Northern News Services
During July and August, WesternGeco Canada conducted acoustic and biological tests to prove its so-called "air gun" will not harm aquatic life or the environment.
Steve Whidden, the account manager for WesternGeco in Calgary, said preliminary results show the method is a "low-impact, no-footprint technique."
Basically, the method involves the release of compressed air into the water.
The bubble oscillates and creates an sound wave that goes down into the earth. The wave reflects off rock layers and the reflection is recorded by instruments on vessels.
"It's not a big, violent explosion," Whidden said.
The company tested 90-kilometre stretches of the river around Norman Wells, between Fort Good Hope and Tsiigehtchic, and in the Delta.
Whidden says the company didn't believe the $9-million study was necessary, because the method has been proven safe throughout the world. However, it conducted the environmental assessment at the request of the Department of Fisheries and Oceans and other regulatory agencies.
"We had to prove it, and that's OK," Whidden says.
As part of the study, 196 caged fish were placed at various distances - two, 85, 466 and 3,000 metres - from a "gun string" towed behind a vessel.

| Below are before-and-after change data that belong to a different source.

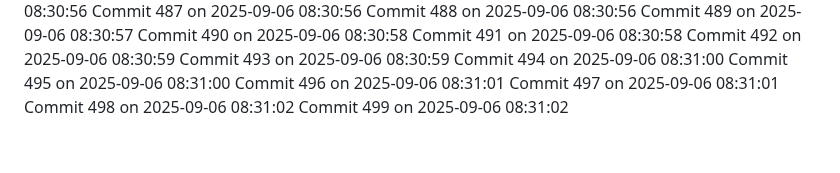
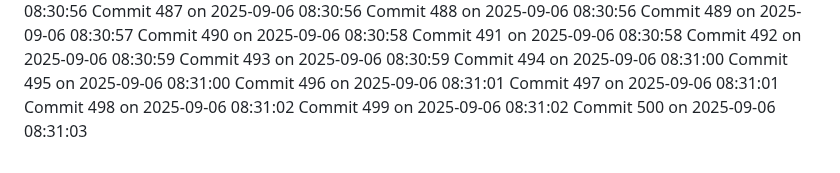
Before and after one commit to YounisDany/profile, a Markdown page: activity.md, the part around the change. GitHub-like rendering.

Commit message:
Auto commit 500 2025-09-06 08:31:03

```diff
--- a/activity.md
+++ b/activity.md
@@ -1048,3 +1048,4 @@ Commit 496 on 2025-09-06 08:31:01
 Commit 497 on 2025-09-06 08:31:01
 Commit 498 on 2025-09-06 08:31:02
 Commit 499 on 2025-09-06 08:31:02
+Commit 500 on 2025-09-06 08:31:03
```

While four of the fish died, Whidden said they died from handling injuries, noting no fish died from the tests, even at two metres from the air gun.
Monitors hired from local communities reported minimal or no impact to other fish, wildlife or the environment.
Whidden also said the air gun didn't affect the distribution of fish in the water.
The testing began in early July and the vessels and barges involved sailed back into Hay River on Aug. 18.
WesternGeco will make a formal presentation on the test results in mid-September to DFO and the other regulatory agencies. In mid-October, it will make a submission for next summer's work -- a seismic survey of the whole Mackenzie River and the Liard River to the B.C. border.